▶ **Input**
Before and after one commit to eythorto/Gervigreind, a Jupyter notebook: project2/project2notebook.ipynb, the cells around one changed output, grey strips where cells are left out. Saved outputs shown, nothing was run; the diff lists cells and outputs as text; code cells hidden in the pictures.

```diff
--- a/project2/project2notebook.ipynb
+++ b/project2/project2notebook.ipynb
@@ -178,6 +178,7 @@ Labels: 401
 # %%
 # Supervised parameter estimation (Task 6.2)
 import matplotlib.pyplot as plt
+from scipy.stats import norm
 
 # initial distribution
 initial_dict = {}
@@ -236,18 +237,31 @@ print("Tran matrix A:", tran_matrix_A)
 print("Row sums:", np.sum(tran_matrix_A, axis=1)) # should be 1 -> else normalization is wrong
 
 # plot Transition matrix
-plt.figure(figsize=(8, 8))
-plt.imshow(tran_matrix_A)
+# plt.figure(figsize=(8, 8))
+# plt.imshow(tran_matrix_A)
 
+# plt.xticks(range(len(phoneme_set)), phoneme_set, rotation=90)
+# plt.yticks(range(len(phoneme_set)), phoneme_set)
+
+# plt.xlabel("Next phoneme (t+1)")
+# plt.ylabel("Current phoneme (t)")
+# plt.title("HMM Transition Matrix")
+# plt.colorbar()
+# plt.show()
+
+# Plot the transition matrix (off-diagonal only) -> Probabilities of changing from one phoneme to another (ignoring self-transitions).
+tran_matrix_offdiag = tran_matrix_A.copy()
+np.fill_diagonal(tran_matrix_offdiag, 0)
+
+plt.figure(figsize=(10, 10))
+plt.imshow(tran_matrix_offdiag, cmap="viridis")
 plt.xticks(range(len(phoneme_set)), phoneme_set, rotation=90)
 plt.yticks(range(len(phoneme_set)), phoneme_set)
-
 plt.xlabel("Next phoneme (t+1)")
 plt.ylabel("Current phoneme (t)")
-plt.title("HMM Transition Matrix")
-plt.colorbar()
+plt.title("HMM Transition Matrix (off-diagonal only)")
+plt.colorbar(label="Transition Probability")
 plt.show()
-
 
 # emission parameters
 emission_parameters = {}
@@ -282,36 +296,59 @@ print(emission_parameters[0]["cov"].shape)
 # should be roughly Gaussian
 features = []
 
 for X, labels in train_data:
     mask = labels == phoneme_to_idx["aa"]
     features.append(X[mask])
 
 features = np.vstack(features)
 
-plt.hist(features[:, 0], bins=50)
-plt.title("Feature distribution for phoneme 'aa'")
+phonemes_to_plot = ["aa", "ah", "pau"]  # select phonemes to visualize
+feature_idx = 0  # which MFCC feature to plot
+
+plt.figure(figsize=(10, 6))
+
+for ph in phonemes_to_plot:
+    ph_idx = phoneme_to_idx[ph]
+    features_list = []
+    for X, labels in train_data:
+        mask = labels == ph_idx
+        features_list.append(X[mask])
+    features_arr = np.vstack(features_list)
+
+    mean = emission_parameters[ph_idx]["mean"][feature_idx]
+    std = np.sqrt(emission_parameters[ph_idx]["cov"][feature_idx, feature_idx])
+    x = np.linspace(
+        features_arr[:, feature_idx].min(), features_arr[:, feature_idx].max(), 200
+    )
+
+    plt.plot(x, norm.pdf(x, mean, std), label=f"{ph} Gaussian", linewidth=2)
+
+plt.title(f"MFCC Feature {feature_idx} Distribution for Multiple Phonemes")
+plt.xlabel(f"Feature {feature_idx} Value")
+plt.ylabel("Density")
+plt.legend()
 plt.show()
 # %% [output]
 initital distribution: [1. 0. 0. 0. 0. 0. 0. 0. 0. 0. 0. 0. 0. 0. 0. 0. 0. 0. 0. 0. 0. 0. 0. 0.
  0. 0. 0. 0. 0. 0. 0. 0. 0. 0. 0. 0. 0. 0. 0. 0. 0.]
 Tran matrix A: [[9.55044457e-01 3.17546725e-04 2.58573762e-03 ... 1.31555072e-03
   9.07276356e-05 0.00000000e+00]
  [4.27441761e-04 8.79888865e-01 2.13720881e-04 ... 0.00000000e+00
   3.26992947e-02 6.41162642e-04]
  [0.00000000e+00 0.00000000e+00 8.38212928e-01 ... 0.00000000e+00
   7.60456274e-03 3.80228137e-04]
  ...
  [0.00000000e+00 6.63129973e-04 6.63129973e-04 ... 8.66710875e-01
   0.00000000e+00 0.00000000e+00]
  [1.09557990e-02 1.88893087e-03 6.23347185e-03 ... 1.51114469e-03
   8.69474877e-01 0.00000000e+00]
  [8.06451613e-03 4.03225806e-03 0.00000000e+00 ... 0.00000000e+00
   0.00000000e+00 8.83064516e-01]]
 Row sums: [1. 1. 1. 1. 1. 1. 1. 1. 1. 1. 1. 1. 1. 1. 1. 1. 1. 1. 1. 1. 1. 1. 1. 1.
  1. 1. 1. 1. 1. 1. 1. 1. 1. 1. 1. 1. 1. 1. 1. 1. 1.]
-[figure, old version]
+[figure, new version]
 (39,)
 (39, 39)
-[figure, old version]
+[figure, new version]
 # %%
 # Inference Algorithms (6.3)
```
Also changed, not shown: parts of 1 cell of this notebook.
--
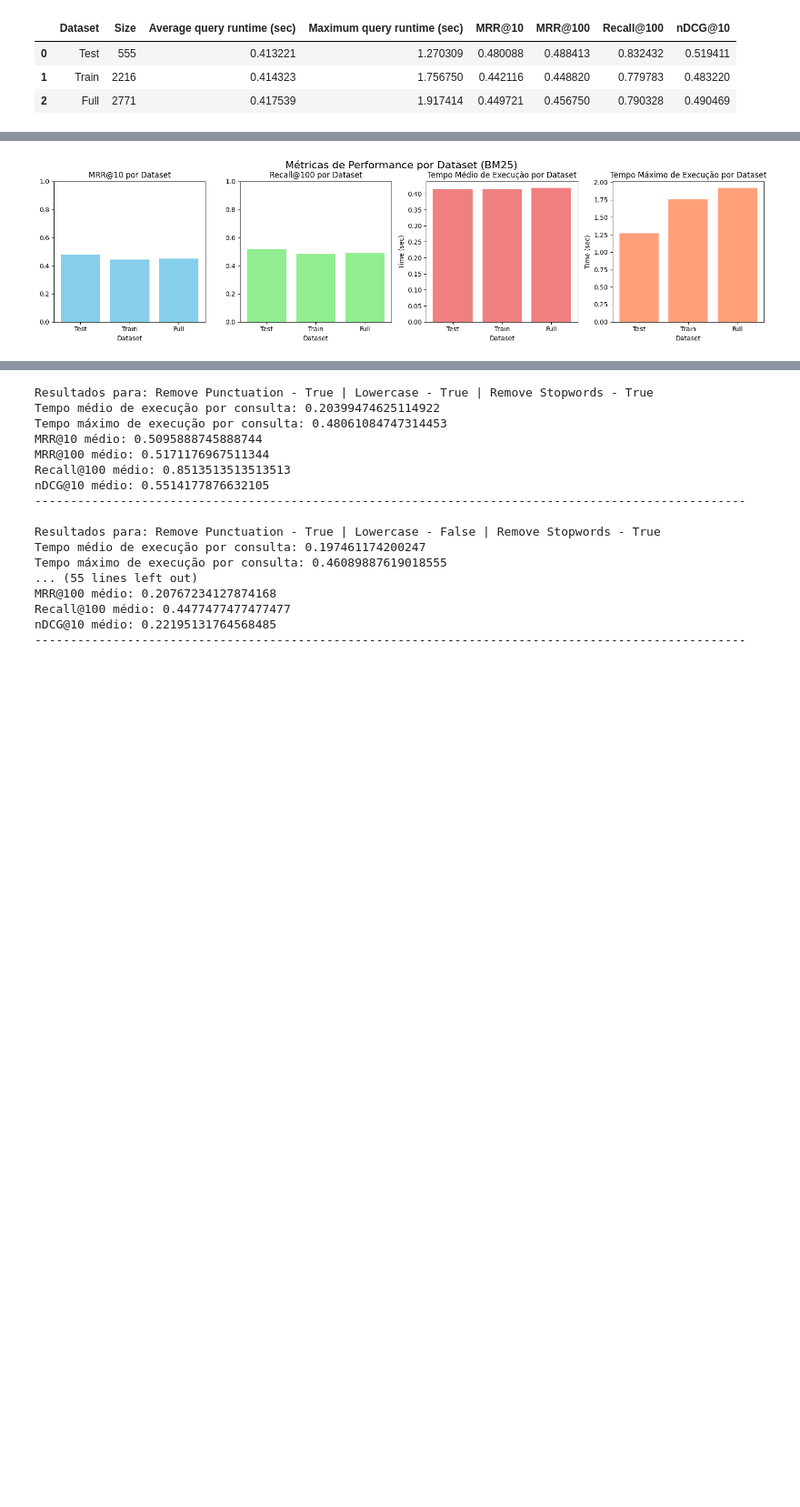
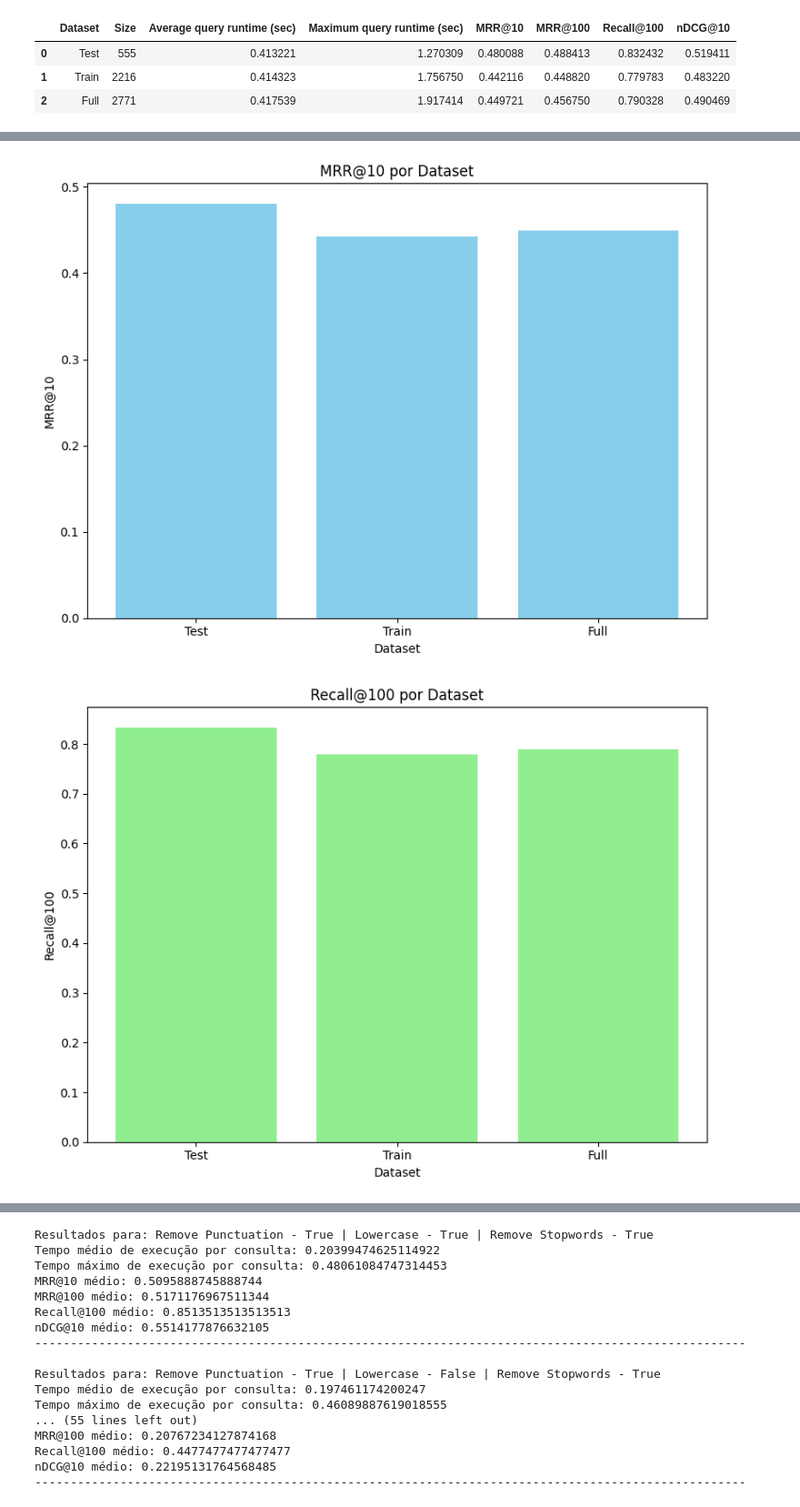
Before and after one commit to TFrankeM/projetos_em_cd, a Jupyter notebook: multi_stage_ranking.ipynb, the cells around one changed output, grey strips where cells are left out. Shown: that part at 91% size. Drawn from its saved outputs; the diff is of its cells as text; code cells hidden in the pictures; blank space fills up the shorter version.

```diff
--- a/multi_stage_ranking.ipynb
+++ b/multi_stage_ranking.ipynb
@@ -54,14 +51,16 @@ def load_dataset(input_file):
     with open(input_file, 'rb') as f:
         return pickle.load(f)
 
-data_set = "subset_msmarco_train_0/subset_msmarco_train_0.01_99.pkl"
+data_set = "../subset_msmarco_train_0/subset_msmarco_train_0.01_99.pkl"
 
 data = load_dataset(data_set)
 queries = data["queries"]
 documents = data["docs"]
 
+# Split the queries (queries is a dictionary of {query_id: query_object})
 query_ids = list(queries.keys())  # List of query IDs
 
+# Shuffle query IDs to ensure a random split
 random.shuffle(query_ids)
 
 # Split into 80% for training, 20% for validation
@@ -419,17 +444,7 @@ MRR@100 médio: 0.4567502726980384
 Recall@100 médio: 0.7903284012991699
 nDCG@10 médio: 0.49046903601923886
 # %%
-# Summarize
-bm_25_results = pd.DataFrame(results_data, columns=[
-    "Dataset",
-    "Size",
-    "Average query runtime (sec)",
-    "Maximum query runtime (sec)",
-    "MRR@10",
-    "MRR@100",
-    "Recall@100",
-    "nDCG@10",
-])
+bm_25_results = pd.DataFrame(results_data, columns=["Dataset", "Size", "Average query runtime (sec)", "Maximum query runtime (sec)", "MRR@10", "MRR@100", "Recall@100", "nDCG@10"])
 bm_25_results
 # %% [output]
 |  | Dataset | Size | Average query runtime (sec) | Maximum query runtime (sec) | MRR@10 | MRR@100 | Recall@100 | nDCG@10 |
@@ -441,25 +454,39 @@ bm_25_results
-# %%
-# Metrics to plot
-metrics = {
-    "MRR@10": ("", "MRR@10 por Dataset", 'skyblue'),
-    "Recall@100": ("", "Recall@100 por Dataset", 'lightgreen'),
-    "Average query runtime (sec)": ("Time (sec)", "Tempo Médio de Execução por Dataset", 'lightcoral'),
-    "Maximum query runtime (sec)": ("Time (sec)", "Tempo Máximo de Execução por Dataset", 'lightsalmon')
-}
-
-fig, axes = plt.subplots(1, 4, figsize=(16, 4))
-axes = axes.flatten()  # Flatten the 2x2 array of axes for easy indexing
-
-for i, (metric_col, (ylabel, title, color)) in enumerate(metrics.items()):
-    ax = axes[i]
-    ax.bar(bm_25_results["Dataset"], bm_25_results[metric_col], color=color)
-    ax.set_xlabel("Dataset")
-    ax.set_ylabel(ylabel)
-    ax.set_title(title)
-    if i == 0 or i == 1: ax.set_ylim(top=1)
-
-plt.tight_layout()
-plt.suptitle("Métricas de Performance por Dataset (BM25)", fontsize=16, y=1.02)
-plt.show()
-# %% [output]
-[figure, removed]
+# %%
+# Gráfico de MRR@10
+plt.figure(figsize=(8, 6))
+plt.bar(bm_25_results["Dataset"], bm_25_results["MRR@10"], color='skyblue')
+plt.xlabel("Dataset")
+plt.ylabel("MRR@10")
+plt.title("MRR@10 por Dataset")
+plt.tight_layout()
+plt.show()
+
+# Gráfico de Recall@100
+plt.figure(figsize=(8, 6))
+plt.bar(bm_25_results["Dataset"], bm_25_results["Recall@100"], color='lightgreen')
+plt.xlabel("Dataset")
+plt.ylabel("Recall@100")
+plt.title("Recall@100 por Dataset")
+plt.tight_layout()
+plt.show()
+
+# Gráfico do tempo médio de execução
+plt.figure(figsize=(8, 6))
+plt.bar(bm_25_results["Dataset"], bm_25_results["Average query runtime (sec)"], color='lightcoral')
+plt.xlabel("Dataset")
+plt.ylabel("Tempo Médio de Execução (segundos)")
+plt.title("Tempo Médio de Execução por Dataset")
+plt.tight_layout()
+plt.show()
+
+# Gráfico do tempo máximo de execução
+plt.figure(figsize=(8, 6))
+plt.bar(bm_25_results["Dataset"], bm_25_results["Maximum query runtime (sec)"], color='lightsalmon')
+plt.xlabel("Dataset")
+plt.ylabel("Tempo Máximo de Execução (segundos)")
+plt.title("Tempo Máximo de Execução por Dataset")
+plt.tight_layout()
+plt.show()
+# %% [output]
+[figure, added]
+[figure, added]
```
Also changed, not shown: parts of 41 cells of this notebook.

▶ **What you need to do**
Reproduce each line of the material that mentions "ylabel".

▶ **Solved exercise**
+# plt.ylabel("Current phoneme (t)")
 plt.ylabel("Current phoneme (t)")
+plt.ylabel("Density")
-for i, (metric_col, (ylabel, title, color)) in enumerate(metrics.items()):
-    ax.set_ylabel(ylabel)
+plt.ylabel("MRR@10")
+plt.ylabel("Recall@100")
+plt.ylabel("Tempo Médio de Execução (segundos)")
+plt.ylabel("Tempo Máximo de Execução (segundos)")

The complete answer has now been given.